While Washington is promoting its Arctic Roadmap aimed at blocking Russia’s Northern Sea Route, a strategic trade seaway that connects northeast Asia with northern Europe via Siberia is expected to dominate discussions at the ninth Arctic Forum that will be held in St. Petersburg in December.

Nikolay Korchunov, Russia’s senior official on the Arctic, said earlier this week that the forum will help to build multilateral cooperation for the sustainable development of the vast region.

“The upcoming forum for us is a good opportunity to conduct brainstorming sessions on specific issues and problems, as well as broad discussions of a sectoral and interdisciplinary nature,” RIA Novosti quoted Korchunov as saying on Thursday, referring to the event scheduled for December 5-7.

Korchunov said the recommendations that come out of the forum will be reflected in Russia’s new strategy for the development of the Russian Arctic until 2035, which is currently being drafted and includes public and private initiatives. Among the priorities set for the strategy is the development of a transportation corridor, known as the Northern Sea Route.

Korchunov also underscored the crucial role of the working session on international cooperation that will take place within the forum as a key platform for solving international issues in the region.

“We pay particular attention to the participation of foreign guests,” Korchunov said. “Without exception, all forum sessions are open to foreign participation. And this will allow us to most fully and comprehensively discuss all the issues that will be on the agenda.”

Arctic: Today and the Future” is expected to bring together more than 2,500 local and foreign delegates from over 40 Russian regions and more than 20 countries. Organized by the state-run Association of Polar Explorers, the three-day event will feature more than 40 business events focused on the development of the Arctic.

With new sea lanes opening up due to warming global temperatures, the Arctic region has become a strategically important area for many of the world's major powers. Said to be rich in natural resources, the United States Energy Information Administration estimates that the area may contain nearly 30 percent of the world’s remaining natural gas and 13 percent of its oil under the bottom of the northern seas.

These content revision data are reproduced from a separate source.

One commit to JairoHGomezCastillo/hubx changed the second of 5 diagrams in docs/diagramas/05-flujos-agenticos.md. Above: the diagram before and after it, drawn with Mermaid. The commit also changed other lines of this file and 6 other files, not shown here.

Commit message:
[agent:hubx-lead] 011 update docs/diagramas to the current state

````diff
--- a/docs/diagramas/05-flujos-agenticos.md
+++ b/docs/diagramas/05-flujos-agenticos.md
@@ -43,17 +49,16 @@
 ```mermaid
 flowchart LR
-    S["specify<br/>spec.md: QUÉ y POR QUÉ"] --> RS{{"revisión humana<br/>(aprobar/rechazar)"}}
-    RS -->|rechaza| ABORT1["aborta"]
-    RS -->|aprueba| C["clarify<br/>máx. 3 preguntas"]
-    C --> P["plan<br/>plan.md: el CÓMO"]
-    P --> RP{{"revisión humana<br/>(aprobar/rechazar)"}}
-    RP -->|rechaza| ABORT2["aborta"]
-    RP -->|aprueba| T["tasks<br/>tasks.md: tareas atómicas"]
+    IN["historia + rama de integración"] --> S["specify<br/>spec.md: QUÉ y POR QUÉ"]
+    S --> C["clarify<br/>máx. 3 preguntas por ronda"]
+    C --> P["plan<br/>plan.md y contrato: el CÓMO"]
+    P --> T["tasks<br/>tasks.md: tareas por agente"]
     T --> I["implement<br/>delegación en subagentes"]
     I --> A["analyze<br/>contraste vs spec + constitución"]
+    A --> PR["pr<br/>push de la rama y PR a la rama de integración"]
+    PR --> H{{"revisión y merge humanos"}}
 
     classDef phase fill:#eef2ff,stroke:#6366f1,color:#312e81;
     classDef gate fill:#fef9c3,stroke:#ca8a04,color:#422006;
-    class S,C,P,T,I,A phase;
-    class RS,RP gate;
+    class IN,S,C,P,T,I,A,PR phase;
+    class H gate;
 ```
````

In addition, the region’s transportation potential means goods can travel a relatively short distance between Europe and Asia, and flights to Canada and the U.S. are lessened with cross-polar routes. Travel by sea via the Northern Sea Route, for example, between northwestern Europe and East Asia is approximately 40 percent shorter compared to the route via the Suez Canal. As a result, the role of the Russia’s Northern Sea Route, a shipping lane stretching from the Arctic Archipelago of Novaya Zemlya in northwestern Russia to the Bering Strait near Alaska crossing five Arctic Seas – the Barents Sea, the Kara Sea, the Laptev Sea, the East Siberian Sea and the Chukchi Sea – has significantly increased.

The U.S. Navy Arctic Roadmap raises concerns in Washington over Russia’s Northern Sea Route, which could strengthen Russia’s and China’s positions in the Arctic.

“With the opening of the Arctic Ocean, the strategic significance of the 51-mile wide Bering Strait between Russia and the United States that represents an important chokepoint for surface and subsurface vessels entering or departing the Arctic Ocean has increased,” reads in the roadmap.

“The Strait has special significance for Russia since it allows Russia to connect her Asian and European naval forces. As the Pacific gateway for Russia’s Northern Sea Route, the Bering Strait will become increasingly important for seaborne trade between Europe and Asia.”